Wherever the string "README" shows up in the material below, copy that line.

============

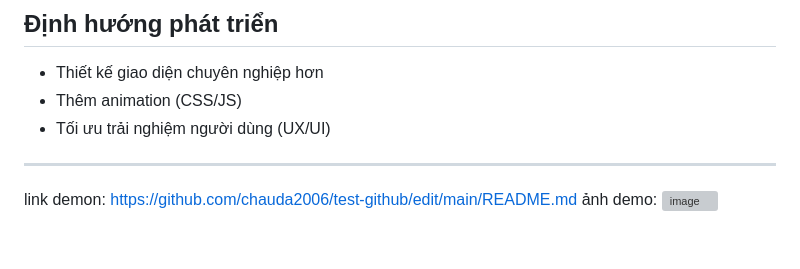
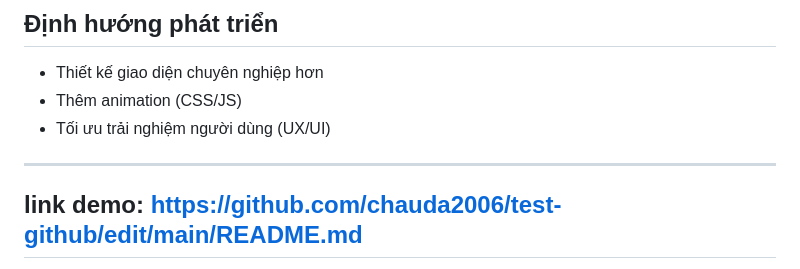
Before and after one commit to chauda2006/test-github, a Markdown page: README.md, the part around one of its changes. Drawn GitHub-style; blank space fills up the shorter version; grey boxes are pictures that could not be loaded.

```diff
--- a/README.md
+++ b/README.md
@@ -154,5 +154,6 @@ Có thể mở rộng:
 * Tối ưu trải nghiệm người dùng (UX/UI)
 
 ---
-link demon: https://github.com/chauda2006/test-github/edit/main/README.md
+## link demo: https://github.com/chauda2006/test-github/edit/main/README.md
+
 ảnh demo: <img width="1908" height="1036" alt="image" src="https://github.com/user-attachments/assets/e7ea77e0-4559-4c4e-be83-5a56e8c70a2a" />
```
Also changed, not shown: other parts of README.md (+5 -0 lines).
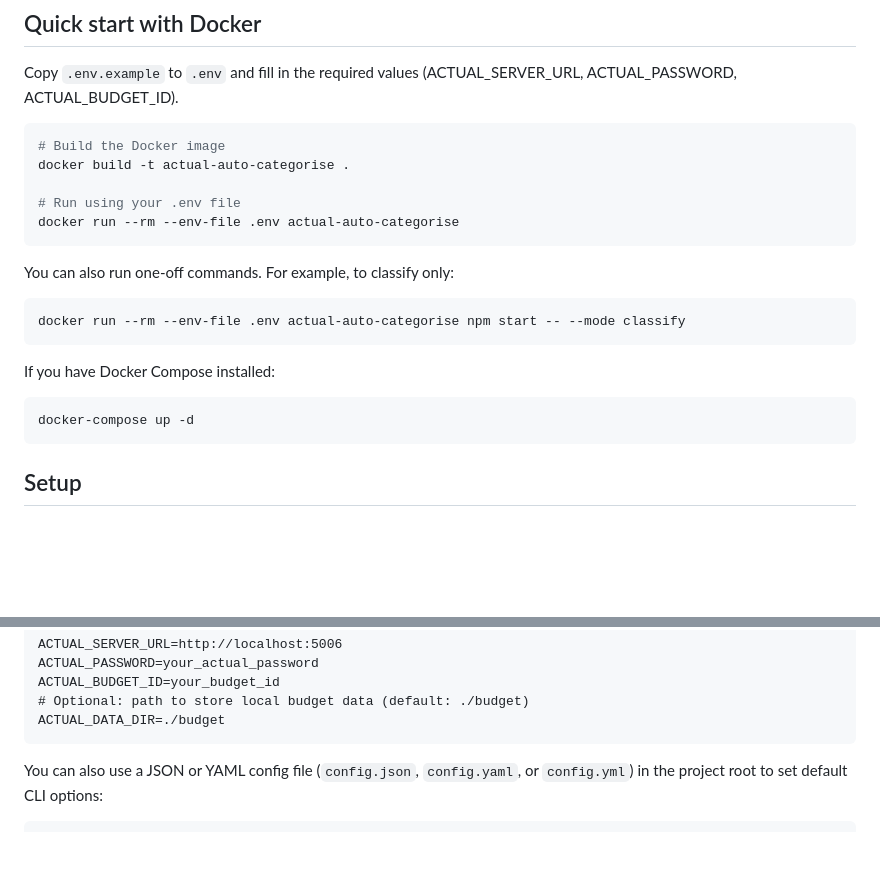
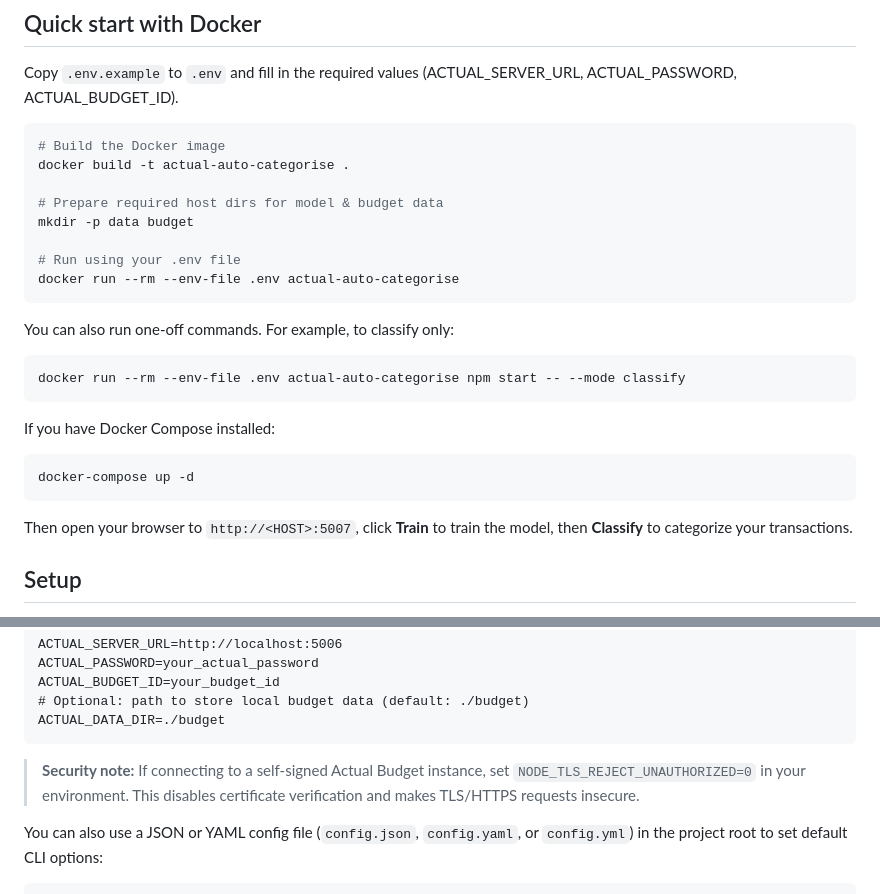
Before and after one commit to rjlee/actual-auto-categorise, a Markdown page: README.md, 2 parts joined by grey strips. Drawn GitHub-style; blank space fills up the shorter version.

Commit message:
fix: enhance README with additional Docker setup instructions and security note

````diff
--- a/README.md
+++ b/README.md
@@ -15,6 +15,9 @@ Copy `.env.example` to `.env` and fill in the required values (ACTUAL_SERVER_URL
 # Build the Docker image
 docker build -t actual-auto-categorise .
 
+# Prepare required host dirs for model & budget data
+mkdir -p data budget
+
 # Run using your .env file
 docker run --rm --env-file .env actual-auto-categorise
 ```
@@ -30,6 +33,8 @@ If you have Docker Compose installed:
 ```bash
 docker-compose up -d
 ```
+
+Then open your browser to `http://<HOST>:5007`, click **Train** to train the model, then **Classify** to categorize your transactions.
 
 ## Setup
 
@@ -50,6 +55,7 @@ ACTUAL_BUDGET_ID=your_budget_id
 # Optional: path to store local budget data (default: ./budget)
 ACTUAL_DATA_DIR=./budget
 ```
+> **Security note:** If connecting to a self-signed Actual Budget instance, set `NODE_TLS_REJECT_UNAUTHORIZED=0` in your environment. This disables certificate verification and makes TLS/HTTPS requests insecure.
 
 You can also use a JSON or YAML config file (`config.json`, `config.yaml`, or `config.yml`) in the project root to set default CLI options:
 
````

============

Solution to this problem
Before and after one commit to chauda2006/test-github, a Markdown page: README.md, the part around one of its changes. Drawn GitHub-style; blank space fills up the shorter version; grey boxes are pictures that could not be loaded.
--- a/README.md
+++ b/README.md
-link demon: https://github.com/chauda2006/test-github/edit/main/README.md
+## link demo: https://github.com/chauda2006/test-github/edit/main/README.md
Also changed, not shown: other parts of README.md (+5 -0 lines).
Before and after one commit to rjlee/actual-auto-categorise, a Markdown page: README.md, 2 parts joined by grey strips. Drawn GitHub-style; blank space fills up the shorter version.
fix: enhance README with additional Docker setup instructions and security note
--- a/README.md
+++ b/README.md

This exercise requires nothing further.